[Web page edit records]
::::

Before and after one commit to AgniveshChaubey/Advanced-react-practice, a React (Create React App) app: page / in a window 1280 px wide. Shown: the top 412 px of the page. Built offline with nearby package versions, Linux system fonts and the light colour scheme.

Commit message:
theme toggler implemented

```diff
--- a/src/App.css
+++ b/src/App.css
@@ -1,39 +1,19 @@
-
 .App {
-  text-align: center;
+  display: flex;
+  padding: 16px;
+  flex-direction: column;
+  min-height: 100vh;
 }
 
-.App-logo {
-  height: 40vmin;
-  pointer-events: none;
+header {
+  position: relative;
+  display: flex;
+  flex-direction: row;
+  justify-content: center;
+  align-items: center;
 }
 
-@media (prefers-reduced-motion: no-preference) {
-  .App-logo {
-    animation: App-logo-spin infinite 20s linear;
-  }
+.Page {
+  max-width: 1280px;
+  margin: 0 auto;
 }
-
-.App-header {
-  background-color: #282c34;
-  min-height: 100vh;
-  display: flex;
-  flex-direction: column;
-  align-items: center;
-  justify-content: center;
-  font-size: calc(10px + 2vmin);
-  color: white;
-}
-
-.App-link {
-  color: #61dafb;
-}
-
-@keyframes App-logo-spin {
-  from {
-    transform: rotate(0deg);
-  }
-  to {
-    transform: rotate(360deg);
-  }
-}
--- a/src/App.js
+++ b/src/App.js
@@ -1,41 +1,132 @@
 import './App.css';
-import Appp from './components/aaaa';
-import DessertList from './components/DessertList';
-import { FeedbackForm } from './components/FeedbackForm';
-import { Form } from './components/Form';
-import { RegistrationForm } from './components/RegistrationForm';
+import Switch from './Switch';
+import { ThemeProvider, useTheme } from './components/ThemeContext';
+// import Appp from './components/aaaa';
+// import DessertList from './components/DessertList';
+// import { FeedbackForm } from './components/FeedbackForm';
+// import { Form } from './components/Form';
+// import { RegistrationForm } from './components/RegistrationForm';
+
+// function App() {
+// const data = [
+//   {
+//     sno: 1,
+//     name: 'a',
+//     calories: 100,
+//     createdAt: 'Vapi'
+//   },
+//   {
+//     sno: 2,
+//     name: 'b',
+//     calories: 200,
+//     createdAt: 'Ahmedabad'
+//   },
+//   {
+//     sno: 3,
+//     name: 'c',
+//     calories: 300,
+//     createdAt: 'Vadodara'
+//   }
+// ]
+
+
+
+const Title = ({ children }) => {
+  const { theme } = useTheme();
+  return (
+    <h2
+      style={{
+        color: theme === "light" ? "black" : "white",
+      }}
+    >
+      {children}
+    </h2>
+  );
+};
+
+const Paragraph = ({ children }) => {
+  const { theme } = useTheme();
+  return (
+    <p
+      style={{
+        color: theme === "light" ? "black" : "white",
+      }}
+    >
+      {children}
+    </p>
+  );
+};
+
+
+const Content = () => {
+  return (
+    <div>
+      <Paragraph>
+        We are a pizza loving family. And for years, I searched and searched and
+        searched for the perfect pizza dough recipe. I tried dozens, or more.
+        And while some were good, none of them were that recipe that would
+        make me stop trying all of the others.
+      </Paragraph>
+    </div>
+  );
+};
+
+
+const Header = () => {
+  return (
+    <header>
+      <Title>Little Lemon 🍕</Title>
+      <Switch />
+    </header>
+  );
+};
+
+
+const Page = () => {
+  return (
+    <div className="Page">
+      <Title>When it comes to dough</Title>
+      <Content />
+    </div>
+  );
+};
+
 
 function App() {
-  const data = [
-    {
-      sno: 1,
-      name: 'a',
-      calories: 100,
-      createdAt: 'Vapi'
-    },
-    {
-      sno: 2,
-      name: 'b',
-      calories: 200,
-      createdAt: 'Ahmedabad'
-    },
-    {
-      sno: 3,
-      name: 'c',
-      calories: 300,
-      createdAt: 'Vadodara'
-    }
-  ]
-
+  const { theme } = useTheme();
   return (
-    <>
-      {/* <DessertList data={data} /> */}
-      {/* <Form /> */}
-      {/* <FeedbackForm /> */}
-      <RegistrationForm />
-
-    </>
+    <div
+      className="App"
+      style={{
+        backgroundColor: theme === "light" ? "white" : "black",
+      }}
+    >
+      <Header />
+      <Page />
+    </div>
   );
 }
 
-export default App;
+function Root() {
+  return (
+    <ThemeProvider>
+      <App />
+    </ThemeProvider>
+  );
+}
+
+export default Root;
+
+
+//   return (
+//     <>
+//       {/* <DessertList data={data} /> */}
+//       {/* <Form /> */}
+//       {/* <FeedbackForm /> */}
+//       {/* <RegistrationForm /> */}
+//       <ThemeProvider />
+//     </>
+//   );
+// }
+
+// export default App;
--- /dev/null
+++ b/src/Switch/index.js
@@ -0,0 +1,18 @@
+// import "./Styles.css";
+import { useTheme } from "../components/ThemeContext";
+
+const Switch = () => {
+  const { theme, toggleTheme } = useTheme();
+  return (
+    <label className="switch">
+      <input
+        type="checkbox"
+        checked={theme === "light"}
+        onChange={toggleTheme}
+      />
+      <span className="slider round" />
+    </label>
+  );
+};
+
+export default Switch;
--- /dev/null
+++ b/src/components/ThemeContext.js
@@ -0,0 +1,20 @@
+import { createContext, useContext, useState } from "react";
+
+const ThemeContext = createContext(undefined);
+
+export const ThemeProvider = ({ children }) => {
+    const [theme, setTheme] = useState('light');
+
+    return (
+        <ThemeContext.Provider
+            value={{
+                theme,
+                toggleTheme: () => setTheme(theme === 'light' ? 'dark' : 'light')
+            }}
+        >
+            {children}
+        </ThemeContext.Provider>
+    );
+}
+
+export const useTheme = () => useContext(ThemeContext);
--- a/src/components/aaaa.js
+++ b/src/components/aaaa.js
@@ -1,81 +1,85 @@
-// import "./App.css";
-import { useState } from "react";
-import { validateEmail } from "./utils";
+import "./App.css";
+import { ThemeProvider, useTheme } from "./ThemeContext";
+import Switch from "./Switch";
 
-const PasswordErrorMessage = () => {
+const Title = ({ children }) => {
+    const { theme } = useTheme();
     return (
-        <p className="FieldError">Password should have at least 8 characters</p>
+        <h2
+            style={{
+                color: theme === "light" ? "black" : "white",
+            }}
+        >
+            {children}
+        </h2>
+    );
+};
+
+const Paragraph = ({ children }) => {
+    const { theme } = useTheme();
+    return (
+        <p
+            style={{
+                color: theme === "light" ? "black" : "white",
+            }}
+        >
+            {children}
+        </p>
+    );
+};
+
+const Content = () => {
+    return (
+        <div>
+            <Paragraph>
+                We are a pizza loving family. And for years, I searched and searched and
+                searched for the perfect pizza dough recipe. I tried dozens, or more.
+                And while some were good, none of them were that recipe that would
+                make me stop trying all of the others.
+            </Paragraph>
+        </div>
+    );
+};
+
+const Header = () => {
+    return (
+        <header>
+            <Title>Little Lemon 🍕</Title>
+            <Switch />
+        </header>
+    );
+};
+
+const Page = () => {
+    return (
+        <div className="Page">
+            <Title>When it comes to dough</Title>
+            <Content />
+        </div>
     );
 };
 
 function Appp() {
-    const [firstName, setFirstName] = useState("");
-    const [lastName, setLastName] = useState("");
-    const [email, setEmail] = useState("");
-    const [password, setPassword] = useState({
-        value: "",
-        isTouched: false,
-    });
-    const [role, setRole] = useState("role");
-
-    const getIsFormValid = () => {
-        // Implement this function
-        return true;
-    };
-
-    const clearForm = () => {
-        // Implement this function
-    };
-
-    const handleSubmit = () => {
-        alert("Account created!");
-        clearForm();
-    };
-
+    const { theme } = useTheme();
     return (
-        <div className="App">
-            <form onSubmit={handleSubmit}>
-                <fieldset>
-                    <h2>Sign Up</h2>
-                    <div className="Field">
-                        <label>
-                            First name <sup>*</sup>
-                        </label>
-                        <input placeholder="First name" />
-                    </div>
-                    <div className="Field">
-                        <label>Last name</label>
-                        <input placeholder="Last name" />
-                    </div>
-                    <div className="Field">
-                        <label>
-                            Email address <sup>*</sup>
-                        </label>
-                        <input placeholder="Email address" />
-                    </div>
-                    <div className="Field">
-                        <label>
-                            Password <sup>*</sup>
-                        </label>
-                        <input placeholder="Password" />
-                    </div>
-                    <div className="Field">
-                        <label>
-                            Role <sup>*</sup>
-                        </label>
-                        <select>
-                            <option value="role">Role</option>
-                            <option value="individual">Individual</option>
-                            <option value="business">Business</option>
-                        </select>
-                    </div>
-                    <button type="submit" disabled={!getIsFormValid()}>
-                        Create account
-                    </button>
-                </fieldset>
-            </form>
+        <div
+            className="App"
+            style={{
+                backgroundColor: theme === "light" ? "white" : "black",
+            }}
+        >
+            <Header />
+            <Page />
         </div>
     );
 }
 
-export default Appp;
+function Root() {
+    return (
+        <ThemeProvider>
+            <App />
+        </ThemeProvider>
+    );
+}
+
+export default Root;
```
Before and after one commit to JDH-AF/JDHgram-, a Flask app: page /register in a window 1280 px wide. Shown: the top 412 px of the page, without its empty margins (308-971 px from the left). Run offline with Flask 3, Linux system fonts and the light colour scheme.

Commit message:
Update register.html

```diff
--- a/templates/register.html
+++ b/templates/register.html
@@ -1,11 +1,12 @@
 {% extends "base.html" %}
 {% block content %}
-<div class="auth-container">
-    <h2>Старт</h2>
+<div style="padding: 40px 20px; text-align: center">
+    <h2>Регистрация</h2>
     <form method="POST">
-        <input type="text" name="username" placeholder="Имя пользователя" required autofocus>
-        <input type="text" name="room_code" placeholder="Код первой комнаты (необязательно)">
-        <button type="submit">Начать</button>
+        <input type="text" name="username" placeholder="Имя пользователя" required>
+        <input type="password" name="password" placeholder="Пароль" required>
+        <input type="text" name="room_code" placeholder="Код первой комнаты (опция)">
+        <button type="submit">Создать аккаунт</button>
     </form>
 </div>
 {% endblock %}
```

::::

## PROBLEM
Filter the data for the string "more". Copy each matching line.

## WRITTEN SOLUTION
+        searched for the perfect pizza dough recipe. I tried dozens, or more.
+                searched for the perfect pizza dough recipe. I tried dozens, or more.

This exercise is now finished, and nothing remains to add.